View details for PubMedID 23958565
Rationale: Schistosomiasis is one of the most common causes of pulmonary arterial hypertension worldwide, but the pathogenic mechanism by which the host inflammatory response contributes to vascular remodeling is unknown. We sought to identify signaling pathways that play protective or pathogenic roles in experimental Schistosoma-induced pulmonary vascular disease by whole-lung transcriptome analysis. Methods: Wildtype mice were experimentally exposed to S. mansoni ova by intraperitoneal sensitization followed by tail vein augmentation, and the phenotype assessed by right ventricular catheterization and tissue histology, RNA and protein analysis. Whole-lung transcriptome analysis by microarray and RNA sequencing was performed, the latter analyzed using 2 bioinformatic methods. Functional testing of the candidate IL-6 pathway was determined using IL6-knockout mice and the STAT3 inhibitor STI-201. Results: Wild-type mice exposed to S. mansoni had increased right ventricular systolic pressure and thickness of the pulmonary vascular media. Whole lung transcriptome analysis identified the IL6-STAT3-NFATc2 pathway as being upregulated, which was confirmed by PCR and immunostaining of lung tissue from S. mansoni-exposed mice and patients who died of the disease. Mice lacking IL6 or treated with STI-201 developed pulmonary hypertension associated with significant intima remodeling after exposure to S. mansoni. Conclusions: Whole lung transcriptome analysis identified upregulation of the IL6-STAT3-NFATc2 pathway, and IL6 signaling was found to be protective against Schistosoma-induced intimal remodeling.

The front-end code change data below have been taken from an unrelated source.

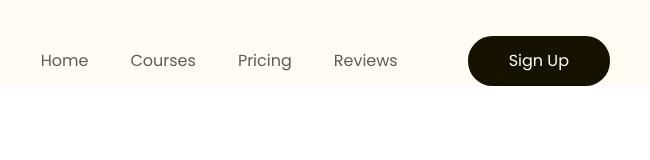
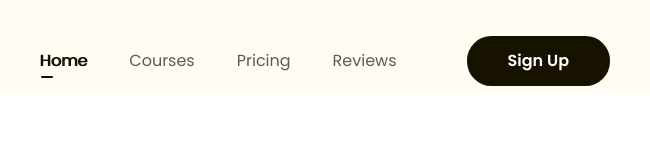
Before and after one commit to NguyenMinhHieu61/htmlcss-project-02, a plain HTML site: page index.html in a window 1280 px wide. Shown: the top 160 px of the page, 615-1265 px from the left. Drawn offline with Linux system fonts and the light colour scheme.

Commit message:
Update Header

```diff
--- a/assets/css/styles.css
+++ b/assets/css/styles.css
@@ -17,23 +17,32 @@ body {
     margin-right: auto;
 }
 .btn {
-    padding: 11px 41px;
+    display: inline-block;
+    min-width: 118px;
+    font-weight: 600;
+    font-size: 1.6rem;
+    text-align: center;
+    color: #FFFFFF;
     background: #171100;
     border-radius: 24.5px;
+    padding: 11px 41px;
+}
+a {
     text-decoration: none;
 }
-
 /*============= Header ============= */
 .header {
     background: #FFFCF4;
     padding-top: 36px;
 }
-.fixed {
-
+.header.fixed {
+    position: sticky;
+    top: -28px;
 }
 .header .body {
     display: flex;
     justify-content: space-between;
+    padding-bottom: 8px;
 }
 .header .logo {
     width: 85px;
@@ -55,11 +64,9 @@ body {
 
 }
 .header .nav a {
+    position: relative;
     font-size: 1.6rem;
-    line-height: 1.75;
-    text-align: center;
     color: #5F5B53;
-    text-decoration: none;
 }
 .header .btn {
     margin-left: 70px;
@@ -68,3 +75,20 @@ body {
     text-align: center;
     color: #FFFFFF;
 }
+.nav a:hover,
+.nav li.active a {
+    /* font-weight: 600; */
+    text-shadow: 1px 0 0 currentColor;
+    color: #171100;
+}
+.nav li.active a::after {
+    position: absolute;
+    content: "";
+    display: block;
+    width: 12px;
+    height: 2px;
+    bottom: -6px;
+    left: 1px;
+    background: #171100;
+    border-radius: 1px;
+}
--- a/index.html
+++ b/index.html
@@ -24,7 +24,7 @@
                     <!-- Nav -->
                     <nav class="nav">
                         <ul>
-                            <li>
+                            <li class="active">
                                 <a href="#!">Home</a>
                             </li>
                             <li>
```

View details for PubMedID 23815102
It remains unclear whether basophils and mast cells are derived from a common progenitor. Furthermore, how basophil versus mast cell fate is specified has not been investigated. Here, we have identified a population of granulocyte-macrophage progenitors (GMPs) that were highly enriched in the capacity to differentiate into basophils and mast cells while retaining a limited capacity to differentiate into myeloid cells. We have designated these progenitor cells "pre-basophil and mast cell progenitors" (pre-BMPs). STAT5 signaling was required for the differentiation of pre-BMPs into both basophils and mast cells and was critical for inducing two downstream molecules: C/EBP? and MITF. We have identified C/EBP? as the critical basophil transcription factor for specifying basophil cell fate and MITF as the crucial transcription factor for specifying mast cell fate. C/EBP? and MITF silenced each other's transcription in a directly antagonistic fashion. Our study reveals how basophil and mast cell fate is specified.
View details for PubMedID 23871207

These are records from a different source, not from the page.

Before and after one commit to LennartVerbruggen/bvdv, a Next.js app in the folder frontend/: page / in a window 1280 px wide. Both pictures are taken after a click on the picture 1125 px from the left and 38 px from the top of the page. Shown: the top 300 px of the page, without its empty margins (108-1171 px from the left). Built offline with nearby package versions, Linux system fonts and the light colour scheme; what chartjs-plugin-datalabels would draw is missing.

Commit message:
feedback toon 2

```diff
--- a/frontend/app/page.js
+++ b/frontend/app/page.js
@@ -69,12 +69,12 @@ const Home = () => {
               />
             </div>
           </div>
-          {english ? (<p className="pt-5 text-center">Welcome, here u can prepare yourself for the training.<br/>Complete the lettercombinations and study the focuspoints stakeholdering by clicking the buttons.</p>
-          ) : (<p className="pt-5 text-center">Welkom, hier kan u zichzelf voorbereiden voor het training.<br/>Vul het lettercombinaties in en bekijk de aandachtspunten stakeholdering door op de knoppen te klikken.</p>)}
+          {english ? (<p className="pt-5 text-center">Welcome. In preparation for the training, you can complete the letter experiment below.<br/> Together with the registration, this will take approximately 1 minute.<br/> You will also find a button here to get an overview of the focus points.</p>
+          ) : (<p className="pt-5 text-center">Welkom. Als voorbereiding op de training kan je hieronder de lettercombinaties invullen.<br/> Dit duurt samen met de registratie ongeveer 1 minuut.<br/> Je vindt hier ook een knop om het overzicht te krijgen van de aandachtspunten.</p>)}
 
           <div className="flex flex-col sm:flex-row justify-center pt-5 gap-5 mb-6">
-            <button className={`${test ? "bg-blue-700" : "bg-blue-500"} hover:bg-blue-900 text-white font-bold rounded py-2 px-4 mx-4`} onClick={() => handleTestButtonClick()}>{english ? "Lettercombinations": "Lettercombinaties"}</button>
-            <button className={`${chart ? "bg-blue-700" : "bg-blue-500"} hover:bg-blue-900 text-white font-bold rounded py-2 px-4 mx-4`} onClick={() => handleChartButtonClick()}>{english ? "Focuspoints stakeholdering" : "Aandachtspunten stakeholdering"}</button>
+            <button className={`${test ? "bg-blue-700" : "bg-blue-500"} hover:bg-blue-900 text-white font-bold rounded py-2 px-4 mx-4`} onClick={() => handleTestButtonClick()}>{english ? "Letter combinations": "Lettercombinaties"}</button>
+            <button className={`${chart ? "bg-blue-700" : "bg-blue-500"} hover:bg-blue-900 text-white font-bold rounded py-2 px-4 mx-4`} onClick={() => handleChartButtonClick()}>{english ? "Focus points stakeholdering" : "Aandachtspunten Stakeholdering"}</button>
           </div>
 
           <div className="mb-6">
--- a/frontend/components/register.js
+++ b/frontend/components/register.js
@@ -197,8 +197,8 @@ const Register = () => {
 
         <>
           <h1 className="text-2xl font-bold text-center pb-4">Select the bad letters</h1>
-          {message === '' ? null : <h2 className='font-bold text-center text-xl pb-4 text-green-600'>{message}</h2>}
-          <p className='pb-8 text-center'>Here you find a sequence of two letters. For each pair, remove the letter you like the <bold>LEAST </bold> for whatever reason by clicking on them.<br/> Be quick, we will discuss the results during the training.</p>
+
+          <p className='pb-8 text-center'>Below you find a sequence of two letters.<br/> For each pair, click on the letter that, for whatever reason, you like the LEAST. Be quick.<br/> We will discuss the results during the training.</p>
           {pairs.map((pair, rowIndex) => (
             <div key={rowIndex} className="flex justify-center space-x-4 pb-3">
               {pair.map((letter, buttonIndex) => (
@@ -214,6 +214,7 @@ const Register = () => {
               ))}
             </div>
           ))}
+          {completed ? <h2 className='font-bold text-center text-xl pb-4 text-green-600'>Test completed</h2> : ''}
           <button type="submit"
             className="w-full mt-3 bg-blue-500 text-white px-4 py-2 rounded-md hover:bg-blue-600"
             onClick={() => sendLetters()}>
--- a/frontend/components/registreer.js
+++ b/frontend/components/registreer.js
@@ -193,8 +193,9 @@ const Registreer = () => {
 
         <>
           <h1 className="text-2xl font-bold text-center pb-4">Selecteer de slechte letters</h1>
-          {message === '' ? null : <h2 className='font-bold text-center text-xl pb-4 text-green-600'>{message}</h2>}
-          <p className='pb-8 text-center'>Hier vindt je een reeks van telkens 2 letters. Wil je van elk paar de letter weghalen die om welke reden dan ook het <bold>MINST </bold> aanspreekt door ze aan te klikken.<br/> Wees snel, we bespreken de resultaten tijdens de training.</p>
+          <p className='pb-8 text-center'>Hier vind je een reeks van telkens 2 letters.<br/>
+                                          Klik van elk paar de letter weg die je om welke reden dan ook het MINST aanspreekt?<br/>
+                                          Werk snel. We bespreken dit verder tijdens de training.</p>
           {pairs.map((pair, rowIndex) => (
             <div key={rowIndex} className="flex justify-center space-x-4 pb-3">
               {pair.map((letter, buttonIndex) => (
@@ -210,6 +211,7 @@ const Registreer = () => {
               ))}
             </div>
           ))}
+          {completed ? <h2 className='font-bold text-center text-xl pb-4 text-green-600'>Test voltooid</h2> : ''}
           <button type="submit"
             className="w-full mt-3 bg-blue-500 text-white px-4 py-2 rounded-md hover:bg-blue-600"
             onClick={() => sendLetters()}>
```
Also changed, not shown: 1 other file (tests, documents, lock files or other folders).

Schistosomiasis-associated pulmonary arterial hypertension (PAH) is one of the most common causes of pulmonary hypertension worldwide. A potential contributing mechanism to the pathogenesis of this disease is a localized immune reaction to retained and persistent parasite-derived antigens. We sought to identify Schistosoma-derived egg antigens present in the lungs of individuals who died of the disease. We obtained 18 lung samples collected at autopsy from individuals who died of schistosomiasis-associated PAH in Brazil. A rabbit polyclonal antibody was created to known Schistosoma mansoni-soluble egg antigen (SEA). Histologic assessment and immunostaining of the human tissue was performed, along with immunostaining and immunoblotting of lung tissue from mice experimentally infected with S. mansoni. All 18 lung samples had evidence of pulmonary vascular remodeling with plexiform lesions and arterial medial thickening, but no visible eggs were seen. The anti-SEA antibody detected S. mansoni egg antigens in visible eggs in mouse lung and human intestine specimens, but did not identify a significant amount of egg antigen in the human lung specimens. In mouse granulomas containing degraded eggs, we observed colocalization of egg antigens and macrophage lysosomes. In conclusion, there is unlikely to be a significant amount of persistent parasite-derived antigens within the lungs of individuals who die of schistosomiasis-associated PAH. This suggests that retained and persistent parasite proteins are not contributing to a localized immune response in the pathogenesis of this disease.
View details for DOI 10.4103/2045-8932.93544
View details for PubMedID 22530100